_RECORD EXTRACTS_:
* * * * * * * * *

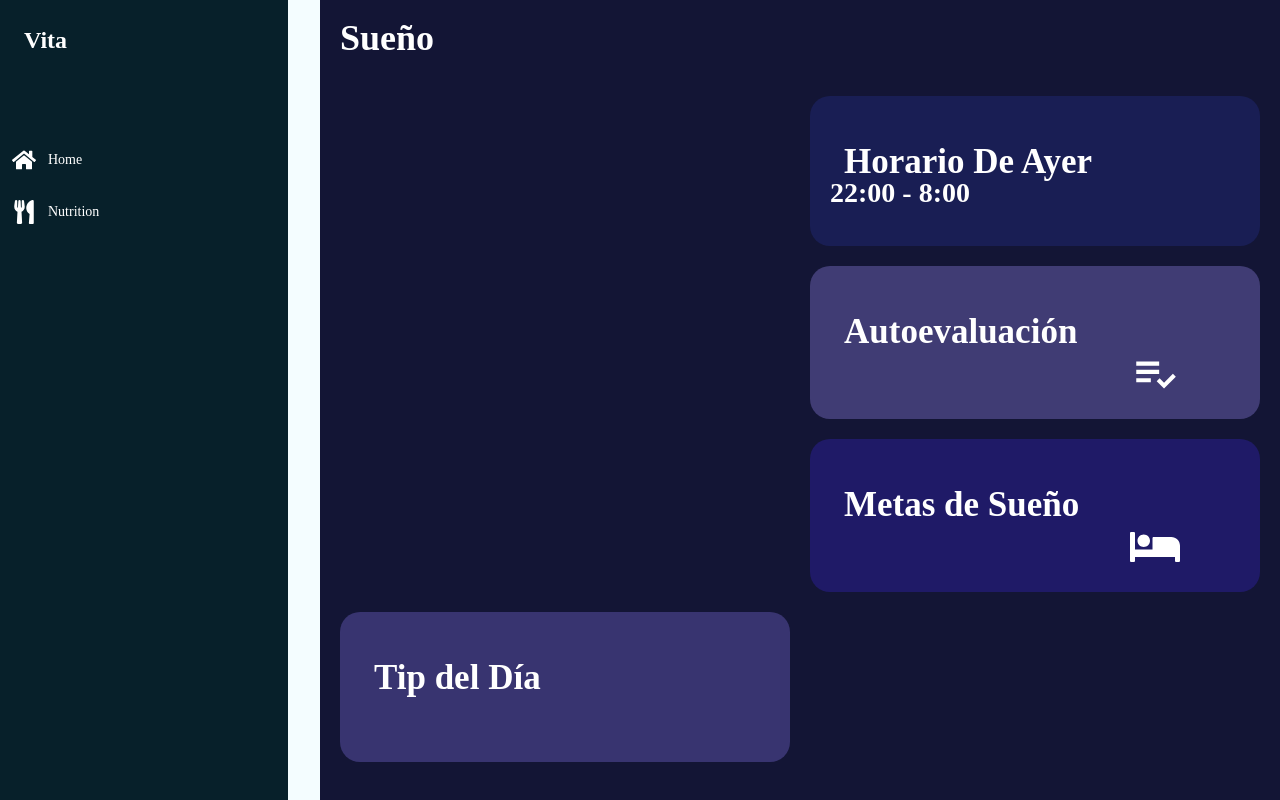
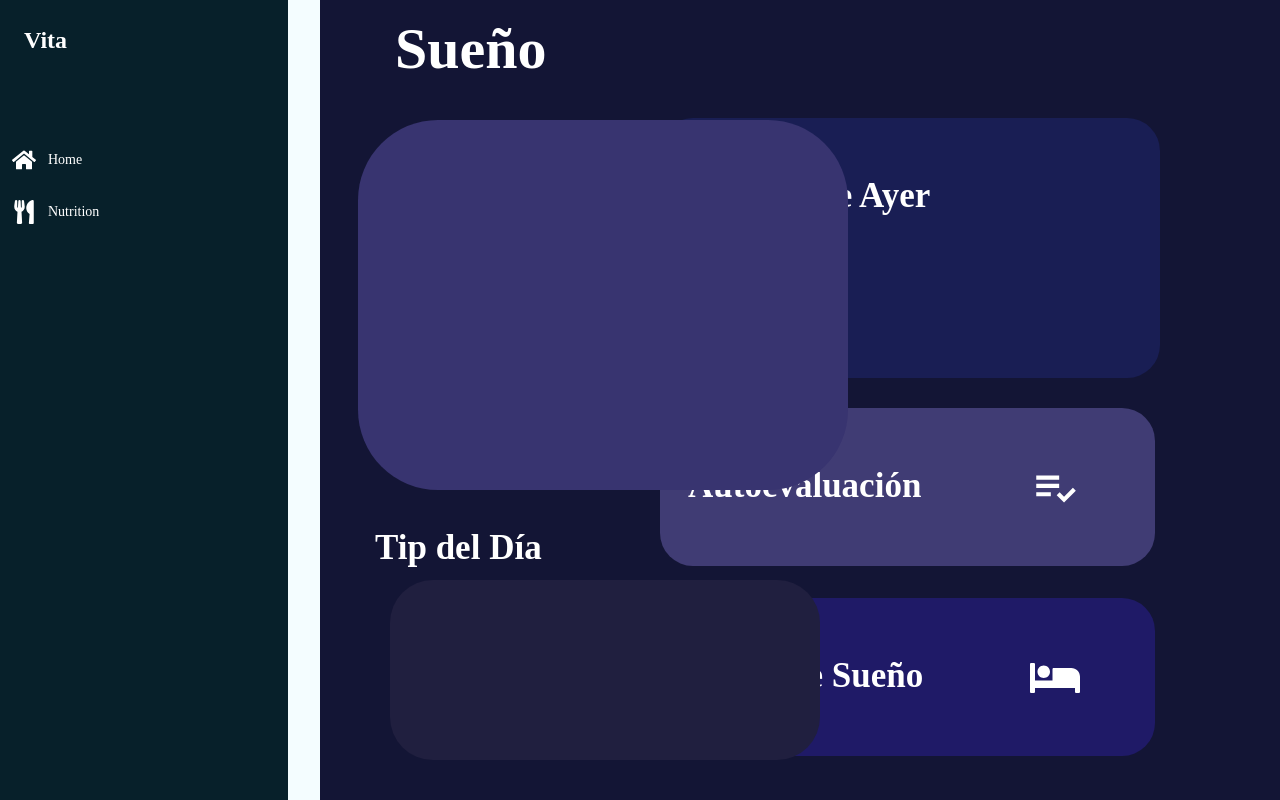
Before and after one commit to wizelineacademy/itesm-socioformador-feb-jun-2024-vita, a Next.js app in the folder vita/: page /sleep in a window 1280 px wide. Built offline with nearby package versions, Linux system fonts and the light colour scheme.

Commit message:
estilos actualizados

```diff
--- a/vita/app/(main)/sleep/page.tsx
+++ b/vita/app/(main)/sleep/page.tsx
@@ -9,37 +9,61 @@ const DailySleep: NextPage = () => {
     return (
         <div style={pageStyle}>
             <h1 style={headerStyle}>Sueño</h1>
-            <Decoration pathname={''} /> {/* Using Decoration component here, adjust if necessary */}
 
-            <div style={{ ...boxStyle, backgroundColor: '#191e54', gridRow: '2 / 3', gridColumn: '2 / 3' }}> {/* Horario De Ayer */}
-                <h2 style={headingStyle}>Horario De Ayer</h2>
-                <p style={textStyle}>22:00 - 8:00</p>
+
+            <Decoration pathname={''} />
+
+            <div style={{ ...rectangleStyle, backgroundColor: '#383470' }}>
+                {/* New rectangle on top left corner */}
             </div>
-            <div style={{ ...boxStyle, backgroundColor: '#403c74', gridRow: '3 / 4', gridColumn: '2 / 3' }}> {/* Autoevaluación */}
+
+            <div style={{ ...boxStyle, backgroundColor: '#191e54', gridRow: '2 / 3', gridColumn: '2 / 3', marginRight: '100px' }}>
+                {/* Horario De Ayer */}
+                <h2 style={headingStyle}>Horario de Ayer</h2>
+
+            </div>
+            <div style={{ ...boxxStyle, backgroundColor: '#403c74', gridRow: '3 / 4', gridColumn: '2 / 3', marginRight: '80px' }}>
+                {/* Autoevaluación */}
                 <h2 style={headingStyle}>Autoevaluación</h2>
-                <div style={{marginLeft: '300px' }}> {/* Adjust margin as needed */}
+                <div style={{ marginLeft: '350px', marginTop: '-40px',  }}> {/* Adjusted marginTop */}
                     <MdPlaylistAddCheck size="50px" />
                 </div>
             </div>
-            <div style={{ ...boxStyle, backgroundColor: '#1f1a67', gridRow: '4 / 5', gridColumn: '2 / 3' }}> {/* Metas de Sueño */}
+            <div style={{ ...boxxStyle, backgroundColor: '#1f1a67', gridRow: '3 / 4', gridColumn: '2 / 3', marginRight: '100px', marginTop: '200px' }}>
+                {/* Metas de Sueño */}
                 <h2 style={headingStyle}>Metas de Sueño</h2>
-                <div style={{marginLeft: '300px' }}> {/* Adjust margin as needed */}
+                <div style={{ marginLeft: '350px', marginTop: '-40px',  }}> {/* Adjusted marginTop */}
                     <FaBed size="50px" />
                 </div>
             </div>
-            <div style={{ ...boxStyle, backgroundColor: '#383470', gridRow: '5 / 6', gridColumn: '1 / 2' }}> {/* Tip del Día */}
-                <h2 style={headingStyle}>Tip del Día</h2>
+
+            <h2 style={{ ...headingStyle, marginTop: '92px', marginLeft: '27px' }}>Tip del Día</h2>
+            <div style={{ ...tipStyle, backgroundColor: '#201f3f', gridRow: '5 / 6', gridColumn: '1 / 2', position: 'absolute', top: '580px' }}>
+                {/* Aqui van los tips */}
                 <div>
-
-
-        </div>
+                </div>
             </div>
         </div>
-
     );
 };
 
+
 // Styles
+const tipStyle: React.CSSProperties = {
+    borderRadius: '43px',
+    padding: '20px',
+    display: 'flex',
+    flexDirection: 'column',
+    justifyContent: 'flex-start', // Align items to the start
+    alignItems: 'flex-start', // Align items to the start horizontally
+    minHeight: '0px', // Decreased minHeight for smaller rectangles
+    color: '#FFFFFF',
+    width: '430px',  // Adjusted width
+    height: '180px',  // Adjusted height
+    textAlign: 'left', // Align text inside the box to the left
+    marginLeft: '50px'
+};
+
 const pageStyle: React.CSSProperties = {
     backgroundColor: '#131535',
     color: '#fff',
@@ -54,33 +78,49 @@ const pageStyle: React.CSSProperties = {
 
 const headerStyle: React.CSSProperties = {
     gridColumn: '1 / -1', // Span across all columns
-    fontSize: '36px', // Larger font size for the page header
+    fontSize: '58px', // Increased font size for the page header
     color: '#fff',
     marginBottom: '20px',
     fontWeight: 'bold', // Make the header bold
-    textAlign: 'left' // Align header text to the left
+    textAlign: 'left', // Align header text to the left
+    marginLeft: '55px' // Move the header to the left
 };
 
 const boxStyle: React.CSSProperties = {
-    borderRadius: '20px',
+    borderRadius: '33px',
     padding: '20px',
+    marginRight: '80px',
     display: 'flex',
     flexDirection: 'column',
     justifyContent: 'flex-start', // Align items to the start
     alignItems: 'flex-start', // Align items to the start horizontally
-    minHeight: '150px',
+    minHeight: '0px', // Decreased minHeight for smaller rectangles
     color: '#FFFFFF',
-    width: '100%',  // Ensuring boxes take full width of their columns
+    width: '500px',
+    height: '260px', // Ensuring boxes take full width of their columns
+    textAlign: 'left' // Align text inside the box to the left
+};
+const boxxStyle: React.CSSProperties = {
+    borderRadius: '33px',
+    padding: '20px',
+    marginTop: '10px',
+    display: 'flex',
+    flexDirection: 'column',
+    justifyContent: 'flex-start', // Align items to the start
+    alignItems: 'flex-start', // Align items to the start horizontally
+    minHeight: '158px', // Decreased minHeight for smaller rectangles
+    color: '#FFFFFF',
+    width: '495px',  // Ensuring boxes take full width of their columns
     textAlign: 'left' // Align text inside the box to the left
 };
 
 const headingStyle: React.CSSProperties = {
-    fontSize: '35px', // Larger font size for headings
-    fontWeight: 'bold', // Bold headings
+    fontSize: '35px',
+    fontWeight: 'bold',
     color: '#FFFFFF',
-    textAlign: 'left', // Align heading text to the left
-    paddingTop: '28px',
-    paddingLeft: '14px'
+    textAlign: 'left',
+    paddingTop: '40px', // Increased padding-top to move headings down
+    paddingLeft: '8px'
 };
 
 const textStyle: React.CSSProperties = {
@@ -90,4 +130,17 @@ const textStyle: React.CSSProperties = {
     textAlign: 'left' // Align text to the left
 };
 
+const rectangleStyle: React.CSSProperties = {
+    borderRadius: '80px',
+    padding: '40px',
+    marginTop: '20px',
+    color: '#FFFFFF',
+    width: '490px',
+    height: '370px',
+    textAlign: 'left',
+    position: 'absolute', // Position the rectangle absolutely
+    top: '100px', // Adjust top position
+    left: '70px' // Adjust left position
+};
+
 export default DailySleep;
```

* * * * * * * * *

_WHAT YOU WILL DO_: Search the entries for the word "marginLeft". Copy every line where it occurs.

_ANSWER_:
-                <div style={{marginLeft: '300px' }}> {/* Adjust margin as needed */}
+                <div style={{ marginLeft: '350px', marginTop: '-40px',  }}> {/* Adjusted marginTop */}
-                <div style={{marginLeft: '300px' }}> {/* Adjust margin as needed */}
+                <div style={{ marginLeft: '350px', marginTop: '-40px',  }}> {/* Adjusted marginTop */}
+            <h2 style={{ ...headingStyle, marginTop: '92px', marginLeft: '27px' }}>Tip del Día</h2>
+    marginLeft: '50px'
+    marginLeft: '55px' // Move the header to the left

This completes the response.